Late at the afternoon, my mother told me to take a shower. She also offered Uci to accompany me had a bath, but he was refused. So, I was alone on the shower bath near the well at the open side. Mom help me took off my clothes as well.

“I have to take a bath, Ci,” I said to Uci.

“Please,have your time, Mit,” said Uci.

There was not anything special about till the next day at school. The next day at school, Uci create a news Uci to all friends he had met, it had been happened uproaring when they heard it. The whole school turned into laugh.

“Mimit’s cock is thin and long.”

“How do you know, Ci?”

“Yesterday I saw it when he was take a shower as well.”

Immediately I become being chattered and laughed at the whole school. Even my seniors and younger students joined laughing at me anyway. Damn. After that incident, I never again bathe on the open. Indeed, we have a faucet at the open space at the kitchen nearby. I did not greet Uci for several days afterwards. What the hell.


photograph by Sribudi Astuti

Mrs. Indra’s Angerness (Part One)

Chapter VI

Mrs. Indra’s Angerness




As I told you before, in this the second grade, we moved to Jalan Magelang number four.It was still inside Malang Teachers’ Training College’s complex. Neighborhood the school was campus campus and college’s staff housing of Malang Teachers’ Training College. Stepping on the second grade, I became an avid reader because we had a library in this school’s local. There is no library on our previous school’s local on Simpang Bogor Street.

Our school’s library were very spacious and comfortable. It was filled with hundreds of titles. Start from scientific books to fiction’s books. Of course that was suitable for our age, the students here. Because of our library was large enough, then the school puts three librarian there. They were Mrs. Darti, Mr. Gatot and Mr. Sa’ie. Mr. Sa’ie was placed as a school library clerk after graduating his education which equivalent to D-II, if I was not wrong. D-II in Indonesia’s diploma school is taken over two years. He is no longer a school janitor as before. Yes, Mr. Sa’ie was a school janitor before gaduated from his diploma.

Every time we borrowed a library book, then we are required by the school library to collect a synopsis of the book that we have read. Therefore, in addition to having a notebook to attend the daily lessons, we also have a notebook to make a synopsis for reading books’ activity on the library. Should we collected it’s synopsis when we returned the books we had borrowed. If we failed to collect a synopsis of the book we had read, we were not allowed to borrow more books.

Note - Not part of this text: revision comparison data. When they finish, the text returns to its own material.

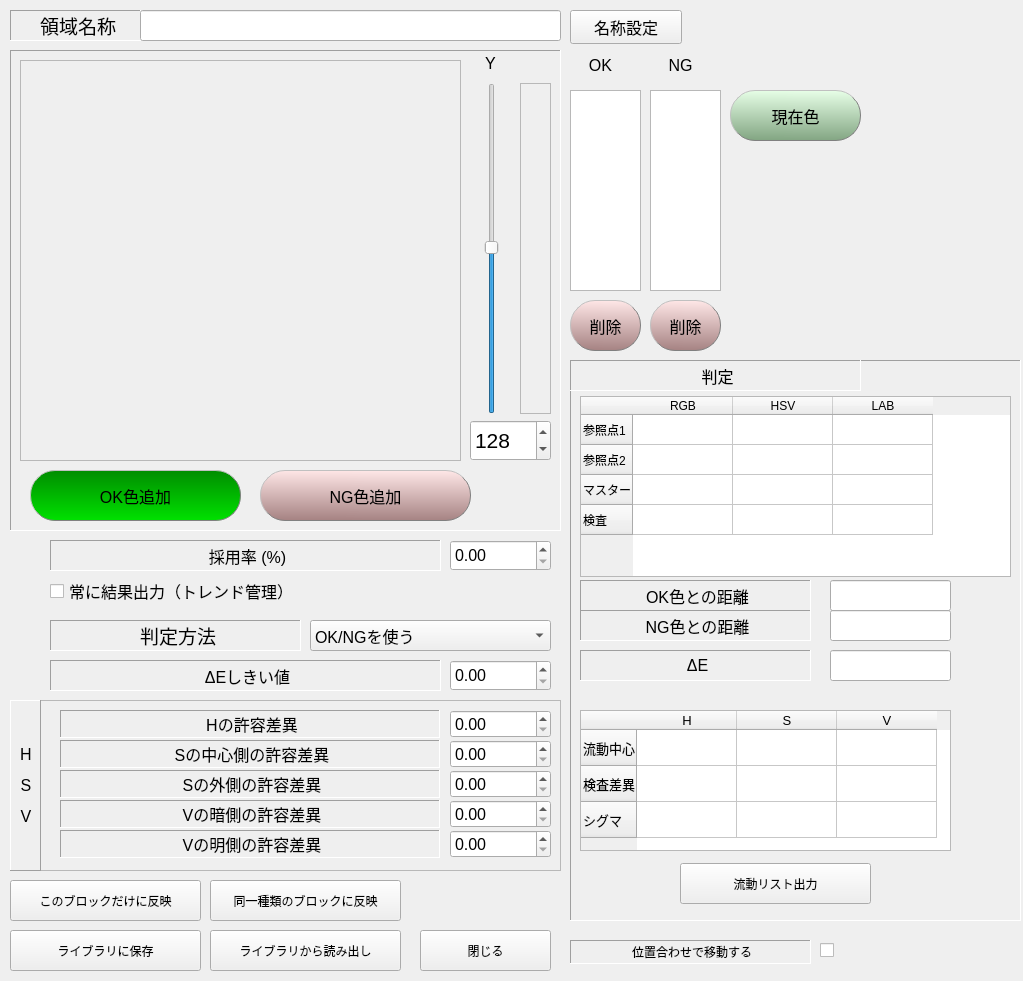
First picture: the form in Algorithm/ColorDifference/ColorDifferenceForm.ui, repository OpenAA-Project/OpenAA-Inspection, before the edit.
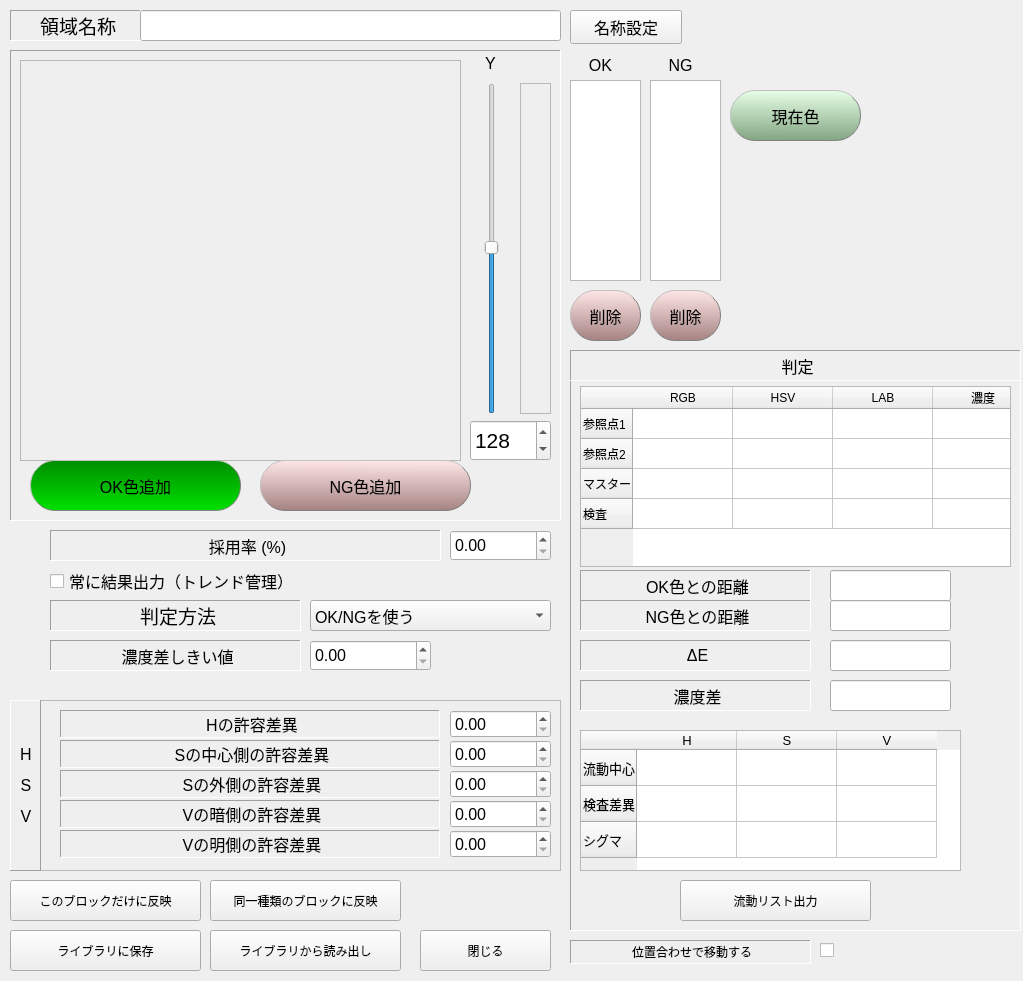
Second picture: the form after the edit.

Diff of the .ui file:
```diff
--- a/Algorithm/ColorDifference/ColorDifferenceForm.ui
+++ b/Algorithm/ColorDifference/ColorDifferenceForm.ui
@@ -19,7 +19,7 @@
      <x>10</x>
      <y>50</y>
      <width>551</width>
-     <height>481</height>
+     <height>471</height>
     </rect>
    </property>
    <property name="frameShape">
@@ -125,7 +125,7 @@
     <property name="geometry">
      <rect>
       <x>20</x>
-      <y>420</y>
+      <y>410</y>
       <width>211</width>
       <height>51</height>
      </rect>
@@ -164,7 +164,7 @@
     <property name="geometry">
      <rect>
       <x>250</x>
-      <y>420</y>
+      <y>410</y>
       <width>211</width>
       <height>51</height>
      </rect>
@@ -204,7 +204,7 @@
    <property name="geometry">
     <rect>
      <x>570</x>
-     <y>90</y>
+     <y>80</y>
      <width>71</width>
      <height>201</height>
     </rect>
@@ -235,7 +235,7 @@
    <property name="geometry">
     <rect>
      <x>650</x>
-     <y>90</y>
+     <y>80</y>
      <width>71</width>
      <height>201</height>
     </rect>
@@ -266,7 +266,7 @@
    <property name="geometry">
     <rect>
      <x>570</x>
-     <y>300</y>
+     <y>290</y>
      <width>71</width>
      <height>51</height>
     </rect>
@@ -302,7 +302,7 @@
    <property name="geometry">
     <rect>
      <x>650</x>
-     <y>300</y>
+     <y>290</y>
      <width>71</width>
      <height>51</height>
     </rect>
@@ -338,7 +338,7 @@
    <property name="geometry">
     <rect>
      <x>50</x>
-     <y>540</y>
+     <y>530</y>
      <width>391</width>
      <height>31</height>
     </rect>
@@ -365,7 +365,7 @@
    <property name="geometry">
     <rect>
      <x>450</x>
-     <y>540</y>
+     <y>530</y>
      <width>101</width>
      <height>31</height>
     </rect>
@@ -460,9 +460,9 @@
    <property name="geometry">
     <rect>
      <x>570</x>
-     <y>360</y>
+     <y>350</y>
      <width>451</width>
-     <height>561</height>
+     <height>581</height>
     </rect>
    </property>
    <property name="frameShape">
@@ -476,7 +476,7 @@
      <rect>
       <x>0</x>
       <y>0</y>
-      <width>291</width>
+      <width>451</width>
       <height>31</height>
      </rect>
     </property>
@@ -548,6 +548,11 @@
       <string>LAB</string>
      </property>
     </column>
+    <column>
+     <property name="text">
+      <string>濃度</string>
+     </property>
+    </column>
    </widget>
    <widget class="QLabel" name="label_51">
     <property name="geometry">
@@ -688,8 +693,8 @@
     <property name="geometry">
      <rect>
       <x>10</x>
-      <y>350</y>
-      <width>371</width>
+      <y>380</y>
+      <width>381</width>
       <height>141</height>
      </rect>
     </property>
@@ -745,7 +750,7 @@
     <property name="geometry">
      <rect>
       <x>110</x>
-      <y>503</y>
+      <y>530</y>
       <width>191</width>
       <height>41</height>
      </rect>
@@ -754,51 +759,51 @@
      <string>流動リスト出力</string>
     </property>
    </widget>
-  </widget>
-  <widget class="QLabel" name="label_52">
-   <property name="geometry">
-    <rect>
-     <x>50</x>
-     <y>660</y>
-     <width>391</width>
-     <height>31</height>
-    </rect>
-   </property>
-   <property name="font">
-    <font>
-     <pointsize>12</pointsize>
-    </font>
-   </property>
-   <property name="frameShape">
-    <enum>QFrame::Panel</enum>
-   </property>
-   <property name="frameShadow">
-    <enum>QFrame::Sunken</enum>
-   </property>
-   <property name="text">
-    <string>ΔEしきい値</string>
-   </property>
-   <property name="alignment">
-    <set>Qt::AlignCenter|Qt::AlignHCenter|Qt::AlignLeading|Qt::AlignLeft|Qt::AlignVCenter</set>
-   </property>
-  </widget>
-  <widget class="QDoubleSpinBox" name="doubleSpinBoxTHDeltaE">
-   <property name="geometry">
-    <rect>
-     <x>450</x>
-     <y>660</y>
-     <width>101</width>
-     <height>31</height>
-    </rect>
-   </property>
-   <property name="font">
-    <font>
-     <pointsize>12</pointsize>
-    </font>
-   </property>
-   <property name="maximum">
-    <double>100.000000000000000</double>
-   </property>
+   <widget class="QLabel" name="label_63">
+    <property name="geometry">
+     <rect>
+      <x>10</x>
+      <y>330</y>
+      <width>231</width>
+      <height>31</height>
+     </rect>
+    </property>
+    <property name="font">
+     <font>
+      <pointsize>12</pointsize>
+     </font>
+    </property>
+    <property name="frameShape">
+     <enum>QFrame::Shape::Panel</enum>
+    </property>
+    <property name="frameShadow">
+     <enum>QFrame::Shadow::Sunken</enum>
+    </property>
+    <property name="text">
+     <string>濃度差</string>
+    </property>
+    <property name="alignment">
+     <set>Qt::AlignmentFlag::AlignCenter|Qt::AlignmentFlag::AlignHCenter|Qt::AlignmentFlag::AlignLeading|Qt::AlignmentFlag::AlignLeft|Qt::AlignmentFlag::AlignVCenter</set>
+    </property>
+   </widget>
+   <widget class="QLineEdit" name="lineEditDeltaE_2">
+    <property name="geometry">
+     <rect>
+      <x>260</x>
+      <y>330</y>
+      <width>121</width>
+      <height>31</height>
+     </rect>
+    </property>
+    <property name="font">
+     <font>
+      <pointsize>12</pointsize>
+     </font>
+    </property>
+    <property name="readOnly">
+     <bool>true</bool>
+    </property>
+   </widget>
   </widget>
   <widget class="QToolButton" name="toolButtonCurrentColor">
    <property name="geometry">
@@ -1114,7 +1119,7 @@
    <property name="geometry">
     <rect>
      <x>310</x>
-     <y>620</y>
+     <y>600</y>
      <width>241</width>
      <height>31</height>
     </rect>
@@ -1144,7 +1149,7 @@
    <property name="geometry">
     <rect>
      <x>50</x>
-     <y>620</y>
+     <y>600</y>
      <width>251</width>
      <height>31</height>
     </rect>
@@ -1231,7 +1236,7 @@
    <property name="geometry">
     <rect>
      <x>50</x>
-     <y>580</y>
+     <y>570</y>
      <width>401</width>
      <height>22</height>
     </rect>
@@ -1285,6 +1290,114 @@
     <set>Qt::AlignCenter|Qt::AlignHCenter|Qt::AlignLeading|Qt::AlignLeft|Qt::AlignVCenter</set>
    </property>
   </widget>
+  <widget class="QStackedWidget" name="stackedWidgetThreshold">
+   <property name="geometry">
+    <rect>
+     <x>40</x>
+     <y>630</y>
+     <width>521</width>
+     <height>51</height>
+    </rect>
+   </property>
+   <property name="currentIndex">
+    <number>2</number>
+   </property>
+   <widget class="QWidget" name="page"/>
+   <widget class="QWidget" name="page_2">
+    <widget class="QDoubleSpinBox" name="doubleSpinBoxTHDeltaE">
+     <property name="geometry">
+      <rect>
+       <x>410</x>
+       <y>10</y>
+       <width>101</width>
+       <height>31</height>
+      </rect>
+     </property>
+     <property name="font">
+      <font>
+       <pointsize>12</pointsize>
+      </font>
+     </property>
+     <property name="maximum">
+      <double>100.000000000000000</double>
+     </property>
+    </widget>
+    <widget class="QLabel" name="label_52">
+     <property name="geometry">
+      <rect>
+       <x>10</x>
+       <y>10</y>
+       <width>391</width>
+       <height>31</height>
+      </rect>
+     </property>
+     <property name="font">
+      <font>
+       <pointsize>12</pointsize>
+      </font>
+     </property>
+     <property name="frameShape">
+      <enum>QFrame::Shape::Panel</enum>
+     </property>
+     <property name="frameShadow">
+      <enum>QFrame::Shadow::Sunken</enum>
+     </property>
+     <property name="text">
+      <string>ΔEしきい値</string>
+     </property>
+     <property name="alignment">
+      <set>Qt::AlignmentFlag::AlignCenter|Qt::AlignmentFlag::AlignHCenter|Qt::AlignmentFlag::AlignLeading|Qt::AlignmentFlag::AlignLeft|Qt::AlignmentFlag::AlignVCenter</set>
+     </property>
+    </widget>
+   </widget>
+   <widget class="QWidget" name="page_3">
+    <widget class="QLabel" name="label_64">
+     <property name="geometry">
+      <rect>
+       <x>10</x>
+       <y>10</y>
+       <width>251</width>
+       <height>31</height>
+      </rect>
+     </property>
+     <property name="font">
+      <font>
+       <pointsize>12</pointsize>
+      </font>
+     </property>
+     <property name="frameShape">
+      <enum>QFrame::Shape::Panel</enum>
+     </property>
+     <property name="frameShadow">
+      <enum>QFrame::Shadow::Sunken</enum>
+     </property>
+     <property name="text">
+      <string>濃度差しきい値</string>
+     </property>
+     <property name="alignment">
+      <set>Qt::AlignmentFlag::AlignCenter|Qt::AlignmentFlag::AlignHCenter|Qt::AlignmentFlag::AlignLeading|Qt::AlignmentFlag::AlignLeft|Qt::AlignmentFlag::AlignVCenter</set>
+     </property>
+    </widget>
+    <widget class="QDoubleSpinBox" name="doubleSpinBoxTHDense">
+     <property name="geometry">
+      <rect>
+       <x>270</x>
+       <y>10</y>
+       <width>121</width>
+       <height>31</height>
+      </rect>
+     </property>
+     <property name="font">
+      <font>
+       <pointsize>12</pointsize>
+      </font>
+     </property>
+     <property name="maximum">
+      <double>100.000000000000000</double>
+     </property>
+    </widget>
+   </widget>
+  </widget>
  </widget>
  <resources/>
  <connections/>
```
Left out of the diff: 125 changed lines with no effect on the pictures.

I’d always been the first champion or rank on the library’s books reading from first entered the second grade at this school’s complex at Magelang Street number four and got to know the school’s library, to graduate school in the eighth grade later. Other generation or lifting might be had alternated champion’s reading quarterly or semester, but especially for my lifting, I was the one who had always been a first champion for books reading’s activity on the library. But, I had only twice perceived to be the first rank or champion in the class. Once when with Mrs. Etty in second grade, and once another at the fourth grade when Mr. Kanang become my homeroom teacher.




Pict had given by my friend